A group of 26 civilian helicopter pilots working for a leasing company were arrested and detained by Ethiopian authorities for entering a sovereign state without permission. The pilots had been mistakenly informed that they had permission to land and refuel en route to Kenya. Once the error was discovered, Ethiopia released the pilots after holding them for nearly three weeks and allowed them to continue on their journey.
A Honduran pilot was kidnapped in Costa Rica by a group seeking to force him to fly cocaine out of the country.
Lebanese militants kidnapped two Turkish Airlines pilots and held them for more than two months, in an effort to bargain for the release of other captives. The pilots were released after negotiations involving three different kidnapped groups.
The pilots of a private jet were wrongfully detained in Latin America after escorting a drunken passenger from the plane. The passenger turned out to be a relative of a local government official. The pilots were released shortly after the incident.
Pilots of a private plane were approached after landing in Central America with an offer of protection in exchange for money.
“Express” kidnappings are a more frequent type of incident involving lesser monetary demands. These entail snatching and taking victims to an automated teller machine and release after holding them overnight.
In other cases, pilots reportedly have been detained for having expired passports or issues with other travel documents. Inability to return as planned to their home countries can be a real risk for pilots. This is especially true in industrial aid, the private aviation segment that serves business executives. Industrial aid pilots can and do transport travelers to places without the force of the U.S. government behind them. Doing so can make them more vulnerable to abduction and extortion attempts.To mitigate the risks and expenses of kidnap, ransom and extortion, XL Catlin has introduced an optional coverage endorsement for its general aviation program. This endorsement provides up to $1 million of coverage and responds around the clock whenever there is a kidnapping, demand or detention. XL Catlin has partnered with S-RM, a global risk consultancy, to provide response services worldwide.Although the pilots in the abovementioned cases survived the incidents, unfortunately not all kidnappings end well. Travelers, whether pilots or passengers, should take precautions to reduce the risk of kidnapping. These include:

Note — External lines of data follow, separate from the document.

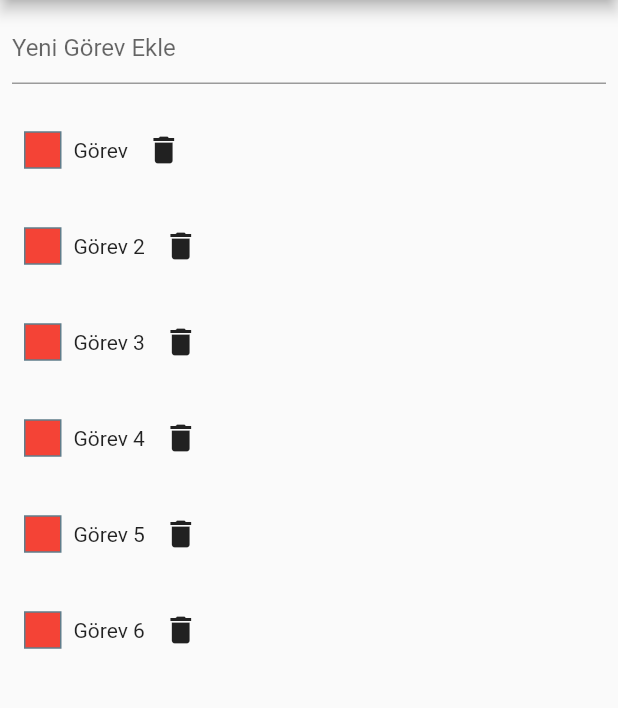
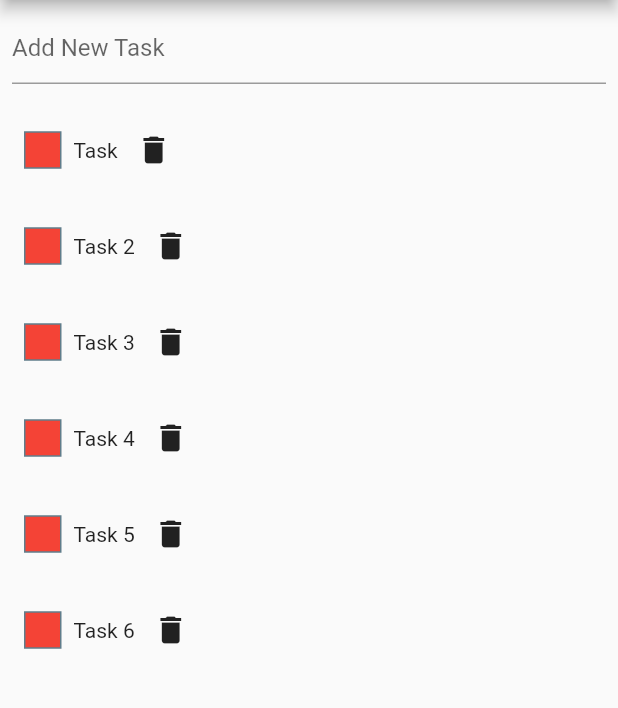
Before and after one commit to alihan-ulker/Flutter-Examples, a Flutter app: the screen it shows after launch, on a phone screen of 412 x 824 dp, the part 84-792 px from its top. Run offline on Flutter 3.47's test engine with Material 2 defaults, Android fonts, the phone set to English and light mode, and no system bars; our stand-ins replace fluro, hive, hive_flutter, package_info_plus; missing offline and left inert: flutter_inappwebview; accounts and stored records are empty.

Commit message:
todos edited v2

```diff
--- a/flutter_hive_example/lib/core/utils/ui_text.dart
+++ b/flutter_hive_example/lib/core/utils/ui_text.dart
@@ -1,11 +1,11 @@
 class UIText {
   static String appName = "hive";
   static String appTitle = "Hive Example";
-  static String hintText = "Yeni Görev Ekle";
-  static String duty = "Görev";
-  static String duty2 = "Görev 2";
-  static String duty3 = "Görev 3";
-  static String duty4 = "Görev 4";
-  static String duty5 = "Görev 5";
-  static String duty6 = "Görev 6";
+  static String hintText = "Add New Task";
+  static String task = "Task";
+  static String task2 = "Task 2";
+  static String task3 = "Task 3";
+  static String task4 = "Task 4";
+  static String task5 = "Task 5";
+  static String task6 = "Task 6";
 }
--- a/flutter_hive_example/lib/src/view/todo_view.dart
+++ b/flutter_hive_example/lib/src/view/todo_view.dart
@@ -17,12 +17,12 @@ class _ToDoViewState extends State<ToDoView> {
   final _controller = TextEditingController();
   final _todoBox = Hive.box(todoBox);
   final _todosList = [
-    ToDo(description: UIText.duty, finished: false),
-    ToDo(description: UIText.duty2, finished: false),
-    ToDo(description: UIText.duty3, finished: false),
-    ToDo(description: UIText.duty4, finished: false),
-    ToDo(description: UIText.duty5, finished: false),
-    ToDo(description: UIText.duty6, finished: false),
+    ToDo(description: UIText.task, finished: false),
+    ToDo(description: UIText.task2, finished: false),
+    ToDo(description: UIText.task3, finished: false),
+    ToDo(description: UIText.task4, finished: false),
+    ToDo(description: UIText.task5, finished: false),
+    ToDo(description: UIText.task6, finished: false),
   ];
 
   @override
```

Avoid attracting attention. This is more difficult for uniformed pilots on duty, but in general, it’s advisable to avoid public places as much as possible when off duty.
Avoid routine. Fixed schedules and routines are easier for abductors to observe. Vary means of transportation and routes, and limit disclosure of itineraries.
Stay alert. Increase awareness during times when routines are inevitable.
Plan ahead. Assess security issues ahead of time for meeting locations and keep emergency numbers accessible.
Communicate. Let trusted colleagues know your schedule, who and where you’re meeting and when you expect to return.
Think about personal security. Lock doors and confirm the identity of people or drivers who are scheduled to meet you.
Abductions are frightening and dangerous. Security training and financial protection are important tools to mitigate KRE risks. For aircraft owners and operators, such tools could spare disruption to their flight plan.
About the Authors
Denise Balan is senior vice president and head of XL Catlin's Kidnap, Ransom & Extortion practice in North America. Eric Donofrio is North America regional manager for XL Catlin’s aviation insurance business.